Tuesday started similar to monday with eggs, bread, pineapple, and fried plantains. It was all very good and the ladies who prepared it at the hope center were very gracious.
We went to meet with teachers at a couple of the G.E.M. Schools. It was great to see the world from their prospective and hear their heart for the kids. They all have very little to teach with; small buildings, and curriculum far behind . They do the best with what they have and it really shows with the kids.
The second or third grade kids at one of the schools had a song to sing for us when we got there. It really made us feel welcome and they did a great job even though we couldn’t understand most of the song. The teachers explained to us what their normal day looks like; they start with “religious morality” lessons which is teaching from the bible, then they have math, reading, writing, science, etc like our schools. The kids all wear uniforms and look very organized and seem very well behaved.
Back into Freetown tonight to meet with Sondra who came to Freetown via mercy ships in 2008. She has an awesome story that I don’t have time to go into here but it was very good to get to talk with her and hear how she is helping in the local hospitals.
On the way into town we saw that the ships came in loaded full of cargo crates. We saw them in the harbor unloading hundreds of huge metal crates into trucks. More on that later.
Before eating dinner Zach and nick joined a bunch of guys playing soccer on the beach. Nick got a pretty bad blister on his foot and Zach got schooled by a Sierra Leonian but they all had fun and enjoyed playing together which was really cool.
We are dinner at the “Atlantic” which was on the Atlantic (of course). Eating by the beach was amazing and a much needed change from the past few days.
After dinner while we were trying to make it back across the southern part of Freetown the traffic was stopped up much more than it had been the nights before. We soon realized this was because the trucks with the cargo freight boxes were headed down the already narrow roads and stopping up traffic. I don’t know where they were going but they were full of “stuff” from all over the world.
We made it through the town headed out toward Jui and this is where the night gets interesting. We had been having trouble with the land cruiser we were in for a couple days. It would get hot, start puttering like it was out of gas, we would stop for a bit and it would start back up and run fine again. Tonight this happened so we shut it off for a few minutes, started it back up, and it was still just puttering along.
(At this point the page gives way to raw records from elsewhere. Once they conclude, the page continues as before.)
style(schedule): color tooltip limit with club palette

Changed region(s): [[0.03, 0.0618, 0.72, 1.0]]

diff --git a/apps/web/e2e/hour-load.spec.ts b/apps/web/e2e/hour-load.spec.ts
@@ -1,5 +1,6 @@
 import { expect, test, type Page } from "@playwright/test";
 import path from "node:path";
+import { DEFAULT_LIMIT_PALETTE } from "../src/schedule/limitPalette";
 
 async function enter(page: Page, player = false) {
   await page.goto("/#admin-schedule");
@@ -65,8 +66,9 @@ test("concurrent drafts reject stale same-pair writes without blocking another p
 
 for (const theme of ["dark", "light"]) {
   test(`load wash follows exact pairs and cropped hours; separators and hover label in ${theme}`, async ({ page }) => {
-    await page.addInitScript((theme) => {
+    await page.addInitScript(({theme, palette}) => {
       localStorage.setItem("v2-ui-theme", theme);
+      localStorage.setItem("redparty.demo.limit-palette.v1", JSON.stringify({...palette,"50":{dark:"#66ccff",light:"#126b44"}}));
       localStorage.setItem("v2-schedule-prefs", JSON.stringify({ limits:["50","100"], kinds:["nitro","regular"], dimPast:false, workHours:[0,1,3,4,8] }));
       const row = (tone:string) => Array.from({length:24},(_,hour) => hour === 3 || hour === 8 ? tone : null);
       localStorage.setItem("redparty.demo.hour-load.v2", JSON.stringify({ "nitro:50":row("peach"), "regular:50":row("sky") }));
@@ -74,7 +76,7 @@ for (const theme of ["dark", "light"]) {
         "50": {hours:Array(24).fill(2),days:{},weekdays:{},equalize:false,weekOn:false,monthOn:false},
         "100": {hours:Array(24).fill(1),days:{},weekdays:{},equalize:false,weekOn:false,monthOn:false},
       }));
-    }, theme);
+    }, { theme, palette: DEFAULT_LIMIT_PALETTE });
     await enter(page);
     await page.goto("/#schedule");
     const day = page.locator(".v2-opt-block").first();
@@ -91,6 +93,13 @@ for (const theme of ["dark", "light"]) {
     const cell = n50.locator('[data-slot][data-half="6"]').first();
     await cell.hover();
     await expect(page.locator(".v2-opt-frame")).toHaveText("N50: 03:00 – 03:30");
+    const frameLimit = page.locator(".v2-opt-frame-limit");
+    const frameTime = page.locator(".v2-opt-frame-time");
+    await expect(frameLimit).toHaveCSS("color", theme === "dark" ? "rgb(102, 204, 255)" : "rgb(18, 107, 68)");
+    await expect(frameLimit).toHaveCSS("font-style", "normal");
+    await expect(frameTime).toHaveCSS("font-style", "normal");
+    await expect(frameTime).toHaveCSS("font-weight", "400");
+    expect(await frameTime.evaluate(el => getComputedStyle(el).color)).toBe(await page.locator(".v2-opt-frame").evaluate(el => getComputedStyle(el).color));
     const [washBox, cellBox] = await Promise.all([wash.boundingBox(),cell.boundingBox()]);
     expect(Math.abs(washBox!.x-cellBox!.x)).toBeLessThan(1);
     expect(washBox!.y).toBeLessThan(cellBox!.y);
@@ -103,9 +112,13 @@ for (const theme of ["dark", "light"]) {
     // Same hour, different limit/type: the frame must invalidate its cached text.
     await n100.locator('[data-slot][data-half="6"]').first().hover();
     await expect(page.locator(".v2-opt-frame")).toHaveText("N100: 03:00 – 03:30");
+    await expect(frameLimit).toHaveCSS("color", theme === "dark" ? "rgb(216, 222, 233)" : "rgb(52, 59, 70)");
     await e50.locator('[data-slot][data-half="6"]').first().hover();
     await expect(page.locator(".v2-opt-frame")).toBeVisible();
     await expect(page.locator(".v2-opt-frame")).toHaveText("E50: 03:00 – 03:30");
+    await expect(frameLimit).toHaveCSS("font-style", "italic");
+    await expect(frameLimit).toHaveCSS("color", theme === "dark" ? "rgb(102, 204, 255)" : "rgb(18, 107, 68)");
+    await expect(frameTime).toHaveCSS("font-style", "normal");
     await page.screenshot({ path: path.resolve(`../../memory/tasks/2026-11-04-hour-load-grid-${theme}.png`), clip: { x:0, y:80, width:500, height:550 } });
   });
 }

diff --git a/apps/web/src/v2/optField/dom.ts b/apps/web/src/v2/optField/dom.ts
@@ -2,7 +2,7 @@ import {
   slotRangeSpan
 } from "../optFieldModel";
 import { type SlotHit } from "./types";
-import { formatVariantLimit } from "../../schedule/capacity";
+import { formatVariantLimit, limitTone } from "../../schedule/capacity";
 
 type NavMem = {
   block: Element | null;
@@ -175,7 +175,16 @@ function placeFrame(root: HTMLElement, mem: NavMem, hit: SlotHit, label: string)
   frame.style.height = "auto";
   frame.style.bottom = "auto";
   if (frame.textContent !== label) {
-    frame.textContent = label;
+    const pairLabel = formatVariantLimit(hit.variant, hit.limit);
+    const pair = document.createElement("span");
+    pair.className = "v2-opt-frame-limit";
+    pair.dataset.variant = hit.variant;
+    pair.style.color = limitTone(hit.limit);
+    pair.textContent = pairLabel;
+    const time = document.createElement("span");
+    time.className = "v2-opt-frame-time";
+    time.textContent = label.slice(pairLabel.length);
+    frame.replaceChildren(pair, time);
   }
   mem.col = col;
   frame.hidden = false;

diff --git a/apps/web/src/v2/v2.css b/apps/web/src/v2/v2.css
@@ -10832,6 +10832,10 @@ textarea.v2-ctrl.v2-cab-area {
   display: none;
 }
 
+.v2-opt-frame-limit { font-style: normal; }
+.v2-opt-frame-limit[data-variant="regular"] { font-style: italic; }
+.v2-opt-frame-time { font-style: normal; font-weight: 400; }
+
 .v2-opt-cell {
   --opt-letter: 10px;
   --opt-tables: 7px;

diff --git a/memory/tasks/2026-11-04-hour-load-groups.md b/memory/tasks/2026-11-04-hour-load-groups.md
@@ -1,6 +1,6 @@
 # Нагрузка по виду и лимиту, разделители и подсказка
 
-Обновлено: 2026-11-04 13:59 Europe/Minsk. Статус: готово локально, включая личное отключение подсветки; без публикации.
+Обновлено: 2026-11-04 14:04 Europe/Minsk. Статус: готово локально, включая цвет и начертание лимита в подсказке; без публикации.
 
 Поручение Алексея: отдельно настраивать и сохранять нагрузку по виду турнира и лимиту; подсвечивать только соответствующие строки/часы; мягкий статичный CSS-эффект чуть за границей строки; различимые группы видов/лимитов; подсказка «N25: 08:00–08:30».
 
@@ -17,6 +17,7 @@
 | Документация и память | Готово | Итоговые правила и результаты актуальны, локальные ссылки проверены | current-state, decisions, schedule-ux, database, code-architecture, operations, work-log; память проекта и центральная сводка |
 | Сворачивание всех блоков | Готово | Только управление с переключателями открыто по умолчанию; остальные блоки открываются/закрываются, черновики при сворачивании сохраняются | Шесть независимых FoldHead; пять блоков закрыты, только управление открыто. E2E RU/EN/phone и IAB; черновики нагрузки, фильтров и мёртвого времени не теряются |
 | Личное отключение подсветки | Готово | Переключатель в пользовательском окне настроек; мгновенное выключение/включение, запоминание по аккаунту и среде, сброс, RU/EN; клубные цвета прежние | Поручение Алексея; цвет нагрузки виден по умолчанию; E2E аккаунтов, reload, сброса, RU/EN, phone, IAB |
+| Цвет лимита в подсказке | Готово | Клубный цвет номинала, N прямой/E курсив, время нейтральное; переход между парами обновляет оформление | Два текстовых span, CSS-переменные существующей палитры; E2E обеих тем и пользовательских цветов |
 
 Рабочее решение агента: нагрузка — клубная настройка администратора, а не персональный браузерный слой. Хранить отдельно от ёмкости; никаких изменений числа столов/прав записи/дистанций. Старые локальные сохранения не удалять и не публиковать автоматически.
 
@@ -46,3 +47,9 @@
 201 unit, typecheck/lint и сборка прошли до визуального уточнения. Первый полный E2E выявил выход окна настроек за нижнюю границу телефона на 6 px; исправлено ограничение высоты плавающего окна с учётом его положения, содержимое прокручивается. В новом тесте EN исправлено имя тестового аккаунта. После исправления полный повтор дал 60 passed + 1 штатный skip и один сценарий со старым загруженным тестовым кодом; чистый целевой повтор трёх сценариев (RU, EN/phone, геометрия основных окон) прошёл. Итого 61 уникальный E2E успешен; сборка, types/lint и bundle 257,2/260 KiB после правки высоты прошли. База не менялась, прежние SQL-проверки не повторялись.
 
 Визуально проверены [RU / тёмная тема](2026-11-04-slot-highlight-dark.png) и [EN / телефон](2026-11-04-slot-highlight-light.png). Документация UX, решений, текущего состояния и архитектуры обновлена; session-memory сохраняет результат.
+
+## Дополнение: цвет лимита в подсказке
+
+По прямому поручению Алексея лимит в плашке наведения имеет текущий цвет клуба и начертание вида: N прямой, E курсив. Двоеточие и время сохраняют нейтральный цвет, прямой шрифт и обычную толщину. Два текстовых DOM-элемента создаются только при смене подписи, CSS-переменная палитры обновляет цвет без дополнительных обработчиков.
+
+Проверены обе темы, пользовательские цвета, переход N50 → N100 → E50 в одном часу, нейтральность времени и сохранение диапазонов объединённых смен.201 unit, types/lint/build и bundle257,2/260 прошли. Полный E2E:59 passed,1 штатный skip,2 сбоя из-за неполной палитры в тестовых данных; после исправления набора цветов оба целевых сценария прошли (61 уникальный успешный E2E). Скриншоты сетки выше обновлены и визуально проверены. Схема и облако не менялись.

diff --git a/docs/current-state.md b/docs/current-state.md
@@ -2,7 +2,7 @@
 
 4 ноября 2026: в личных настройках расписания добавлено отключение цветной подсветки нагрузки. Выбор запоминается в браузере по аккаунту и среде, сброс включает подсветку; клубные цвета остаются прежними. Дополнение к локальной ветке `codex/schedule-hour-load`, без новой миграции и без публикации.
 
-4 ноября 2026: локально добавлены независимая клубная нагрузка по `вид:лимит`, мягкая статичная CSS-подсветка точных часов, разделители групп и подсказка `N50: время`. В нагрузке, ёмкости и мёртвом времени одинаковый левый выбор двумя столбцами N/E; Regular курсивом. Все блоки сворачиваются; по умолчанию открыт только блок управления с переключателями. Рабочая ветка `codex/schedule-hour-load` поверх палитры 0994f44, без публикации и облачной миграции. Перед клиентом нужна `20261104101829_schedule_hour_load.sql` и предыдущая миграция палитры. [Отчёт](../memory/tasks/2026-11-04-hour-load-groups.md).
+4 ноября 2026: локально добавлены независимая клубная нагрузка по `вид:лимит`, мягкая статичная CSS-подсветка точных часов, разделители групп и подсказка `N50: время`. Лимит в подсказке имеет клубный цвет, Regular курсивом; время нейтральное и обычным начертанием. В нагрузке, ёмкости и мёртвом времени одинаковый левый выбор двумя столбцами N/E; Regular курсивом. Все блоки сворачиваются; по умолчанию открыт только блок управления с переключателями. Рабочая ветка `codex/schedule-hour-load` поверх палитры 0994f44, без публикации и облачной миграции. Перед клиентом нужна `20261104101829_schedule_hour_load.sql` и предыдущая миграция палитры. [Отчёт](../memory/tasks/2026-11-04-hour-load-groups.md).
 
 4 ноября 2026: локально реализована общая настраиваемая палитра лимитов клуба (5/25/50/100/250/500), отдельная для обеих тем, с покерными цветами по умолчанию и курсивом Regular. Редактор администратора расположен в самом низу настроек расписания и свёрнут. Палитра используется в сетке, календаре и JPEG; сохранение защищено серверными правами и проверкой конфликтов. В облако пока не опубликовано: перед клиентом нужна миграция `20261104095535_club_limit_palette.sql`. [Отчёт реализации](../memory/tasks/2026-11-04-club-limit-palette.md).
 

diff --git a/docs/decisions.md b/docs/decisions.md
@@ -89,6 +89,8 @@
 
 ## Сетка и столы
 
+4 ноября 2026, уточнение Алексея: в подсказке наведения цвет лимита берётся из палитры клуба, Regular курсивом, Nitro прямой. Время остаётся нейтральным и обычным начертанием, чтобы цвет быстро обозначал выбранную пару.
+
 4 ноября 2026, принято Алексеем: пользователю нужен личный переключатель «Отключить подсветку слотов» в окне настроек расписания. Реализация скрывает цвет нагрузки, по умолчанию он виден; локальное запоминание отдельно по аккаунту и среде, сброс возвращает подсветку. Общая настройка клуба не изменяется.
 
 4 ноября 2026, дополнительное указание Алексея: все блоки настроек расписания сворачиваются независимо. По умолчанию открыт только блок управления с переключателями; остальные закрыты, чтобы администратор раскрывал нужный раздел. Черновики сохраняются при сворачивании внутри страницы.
The first time we were forced to stop was right by a huge pile of trash (I’m sorry but you probably don’t understand what I mean when I say huge pile of trash but you will see from the pictures later.) The car limped across the narrow bridge, and we had to stop again… By another huge pile of trash (see the theme here?) We did this for about 3 miles. We finally made it to our turn off where the hope center was just under a half a mile away so we just got out and walked. The road was full of potholes, a few vendors, and a lot of motorcycle taxis going up and down. 5 white guys walking in the pitch black night down the street in Sierra Leone. We used our iPhones to light the way and every one of us still stumbled through the half paved mangled road but we finally made it and the driver got the car to work and made it to the hope center as well.
This wasn’t the end if the experience though… The hope center was locked and we couldn’t get inside. It’s about 11pm and the gate man was working with us to try and figure out a way in since be key he had didnt work. After about 20min he was able to wake Rochelle inside and she came to let us in and we finally made it to bed.
Another very interesting day.